Thomas Kling, unquestionably one of the most important German-language poets of the current generation, died on April 1, 2005. At age 47, Kling was already more influential and formative in terms of style than almost any other poet of his generation. As a poet, he was one of the richest in his breadth of material and one of the most powerful in his use of language; on top of that, he was also one of the most controversial essayists in the German literary world of the last fifteen years. His writing ripped German poetry from the existentialist haze of the late 1970s.
In Kling’s poems, we can watch an archeologist of language at work. But this archaeologist is also a magician: material from all genres is X-rayed to expose their historic, poetic, and political layers, deconstructed and recombined to form new structures of meaning and sound. “Ripping apart and reconfiguring individual appendages,” Kling calls this technique, “ – writing.”
Kling wrote with encyclopedias, etymological dictionaries at hand and paintings before him, but without sitting in the archive, gathering dust. A well-grounded knowledge of history, literature, geology, and art history fuses in his poetry by way of harsh treatment with writing techniques from the media age (multiple exposures, polyvalent line breaks, cut-ups, alienation of sound and writing) to form sensual ‘language installations’, as Kling called them, which remain gripping despite all the rich knowledge injected into them.
In ‘taunus sample’, for example, a description of a rowdy bar scene suddenly becomes a political poem, which sees the German past reemerging in a “stormland-”.

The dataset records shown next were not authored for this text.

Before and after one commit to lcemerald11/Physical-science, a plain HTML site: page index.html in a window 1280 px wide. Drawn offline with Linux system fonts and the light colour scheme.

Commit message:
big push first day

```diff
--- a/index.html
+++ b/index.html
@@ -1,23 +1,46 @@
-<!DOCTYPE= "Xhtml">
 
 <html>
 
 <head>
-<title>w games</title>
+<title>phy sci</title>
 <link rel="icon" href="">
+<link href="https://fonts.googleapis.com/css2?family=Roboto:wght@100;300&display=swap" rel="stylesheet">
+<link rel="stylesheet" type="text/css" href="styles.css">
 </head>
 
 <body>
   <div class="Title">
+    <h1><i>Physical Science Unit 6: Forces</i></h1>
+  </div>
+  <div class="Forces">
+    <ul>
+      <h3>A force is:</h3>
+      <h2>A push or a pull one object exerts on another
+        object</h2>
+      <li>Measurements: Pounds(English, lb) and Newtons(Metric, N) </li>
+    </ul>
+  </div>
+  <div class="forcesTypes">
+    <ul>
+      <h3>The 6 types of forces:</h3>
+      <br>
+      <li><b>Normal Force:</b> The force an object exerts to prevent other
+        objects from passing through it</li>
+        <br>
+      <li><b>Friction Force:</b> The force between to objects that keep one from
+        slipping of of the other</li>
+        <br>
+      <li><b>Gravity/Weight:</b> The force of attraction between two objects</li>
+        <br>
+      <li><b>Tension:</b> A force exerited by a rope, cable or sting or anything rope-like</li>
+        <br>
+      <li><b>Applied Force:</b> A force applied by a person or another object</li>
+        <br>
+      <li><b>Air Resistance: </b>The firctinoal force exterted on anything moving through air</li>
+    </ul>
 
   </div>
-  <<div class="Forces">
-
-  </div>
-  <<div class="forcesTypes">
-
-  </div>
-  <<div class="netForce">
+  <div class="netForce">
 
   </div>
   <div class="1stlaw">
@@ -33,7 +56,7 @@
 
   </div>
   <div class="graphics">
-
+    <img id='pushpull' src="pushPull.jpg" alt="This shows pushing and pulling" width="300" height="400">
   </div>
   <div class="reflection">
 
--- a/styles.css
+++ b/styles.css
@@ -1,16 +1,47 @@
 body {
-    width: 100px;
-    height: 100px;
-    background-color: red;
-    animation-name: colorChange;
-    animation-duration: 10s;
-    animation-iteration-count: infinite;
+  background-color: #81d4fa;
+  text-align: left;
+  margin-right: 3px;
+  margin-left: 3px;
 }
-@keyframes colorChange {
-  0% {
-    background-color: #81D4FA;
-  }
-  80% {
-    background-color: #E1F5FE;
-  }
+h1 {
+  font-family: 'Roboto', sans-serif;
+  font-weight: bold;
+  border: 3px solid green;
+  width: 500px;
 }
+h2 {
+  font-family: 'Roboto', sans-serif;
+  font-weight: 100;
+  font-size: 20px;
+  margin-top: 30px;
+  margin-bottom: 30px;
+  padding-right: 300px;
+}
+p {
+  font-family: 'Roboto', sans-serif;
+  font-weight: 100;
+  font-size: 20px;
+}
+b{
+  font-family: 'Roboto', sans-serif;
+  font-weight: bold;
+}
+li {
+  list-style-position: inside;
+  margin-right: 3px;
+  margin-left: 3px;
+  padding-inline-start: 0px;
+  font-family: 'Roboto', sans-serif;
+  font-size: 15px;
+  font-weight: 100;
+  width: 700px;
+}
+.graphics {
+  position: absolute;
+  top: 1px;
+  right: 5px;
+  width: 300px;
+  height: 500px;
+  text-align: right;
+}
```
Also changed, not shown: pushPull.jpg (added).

In the continuation of one of his most important poems, ‘Manhattan Mouthspace’, written after the September 11, 2001 attack (the first part was written in 1996), Kling dissolves perception and language into one another in the representation of their media transformation: the “continually looping eye”, the “little memoria machine” in combination ultimately turn the poem into an “eye-caricature”, a threnody to a formerly intact world, blast apart.
‘history painting’ is an early example of a painting poem – a genre highly treasured Kling – in which, inspired by the supposed static visual, a dialogue between image and beholder, form and writing is ignited. Here, interstices in interpretation become accelerators of meaning; art as a utopian space that always remains conscious of its precarious position, “a landscape in which it will prosper again.”
The vast polyvocality, the musical foundation of his poetry are brought fully to bear in Kling’s own reading of his work, as can be heard on several CDs and recordings of radio and TV broadcasts.
Translated by Brian Currid
taunus sample. course in hessian
effi briest; german-language polaroid
stratum I (petrarch)
stratum II (double-headed hermes)
stratum III (beatrice)
Manhattan Mouthspace Two
erprobung herzstärkender mittel. Düsseldorf: Eremiten-Presse 1986.
Geschmacksverstärker. Poems 1985 – 1988. Frankfurt am Main: Suhrkamp 1989.
Brennstabm. Frankfurt am Main: Suhrkamp 1991.
nacht. sicht. gerät. Frankfurt am Main: Suhrkamp 1993.
erprobung herzstärkender mittel / geschmacksverstärker / brennstabm / nacht. sicht. gerät. Selected Poems 1981 – 1993. Frankfurt am Main: Suhrkamp 1994.
Wände machen. Together with Ute Langanky. Münster: Kleinheinrich 1994.
Morsch. Frankfurt am Main: Suhrkamp 1996.
Das Haar der Berenice / Catullus, Gaius V. Together with Ute Langanky. Ostfildern: edition tertium 1997.
wolkenstein. mobilisierun’. ein monolog. Together with Ute Langanky. Münster: Kleinheinrich 1997.
gelände. Camouflage. Together with Ute Langanky. Münster: Kleinheinrich 1998.
Fernhandel. Poems with CD. Köln: DuMont 1999.
Sondagen. Poems with CD. Köln: DuMont Literaturverlag 2002.
Auswertung der Flugdaten. With a photocycle by Ute Langanky. Köln: DuMont Literatur und Kunst Verlag 2005.
Sprachspeicher. 200 Gedichte auf Deutsch vom achten bis zum zwanzigsten Jahrhundert. Eingelagert und moderiert von Thomas Kling. Köln: Dumont Literaturverlag 2001.
Botenstoffe. Köln: DuMont Literaturverlag 2001.
Itinerar. Frankfurt am Main: Suhrkamp 1997.
1986 1. Preis beim Nordrhein-Westfälischen Dichtertreffen in Düsseldorf.
1987 Förderpreis für Literatur der Stadt Düsseldorf.
1989 Förderpreis des Landes Nordrhein-Westfalen.
1990 Rolf-Dieter-Brinkmann-Stipendium der Stadt Köln.
1991 Förderpreis des Bundesverb. der Deutschen Industrie.
1993 Else-Lasker-Schüler-Preis für Dichtung Wuppertal.
1996 Peter-Huchel-Preis für den Gedichtband.
2005 d.lit-Literaturpreis der Stadtsparkasse Düsseldorf.
Audio material by Kling.